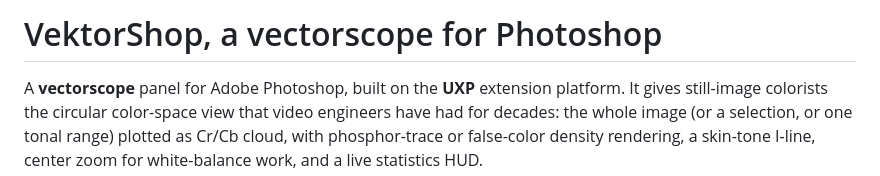
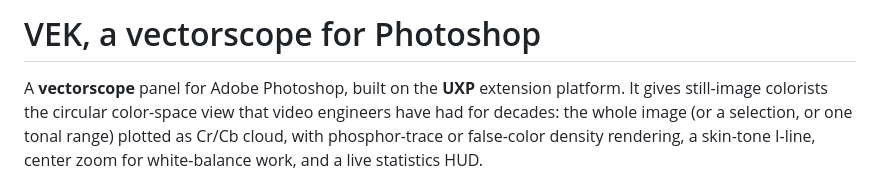
Before and after one commit to cuarentaysiete/VEK, a Markdown page: README.md, the part around the change. GitHub-like rendering.

Commit message:
Update project name from VektorShop to VEK

```diff
--- a/README.md
+++ b/README.md
@@ -1,4 +1,4 @@
-# VektorShop, a vectorscope for Photoshop
+# VEK, a vectorscope for Photoshop
 
 A  **vectorscope** panel for Adobe Photoshop, built on the **UXP**
 extension platform. It gives still-image colorists the circular color-space
```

-=-=-=-=-

**PROBLEM TO WORK ON:** An exact copy of every line above is needed, without the images.

**SOLUTION TO THIS EXERCISE:**
Before and after one commit to cuarentaysiete/VEK, a Markdown page: README.md, the part around the change. GitHub-like rendering.

Commit message:
Update project name from VektorShop to VEK

```diff
--- a/README.md
+++ b/README.md
@@ -1,4 +1,4 @@
-# VektorShop, a vectorscope for Photoshop
+# VEK, a vectorscope for Photoshop
 
 A  **vectorscope** panel for Adobe Photoshop, built on the **UXP**
 extension platform. It gives still-image colorists the circular color-space
```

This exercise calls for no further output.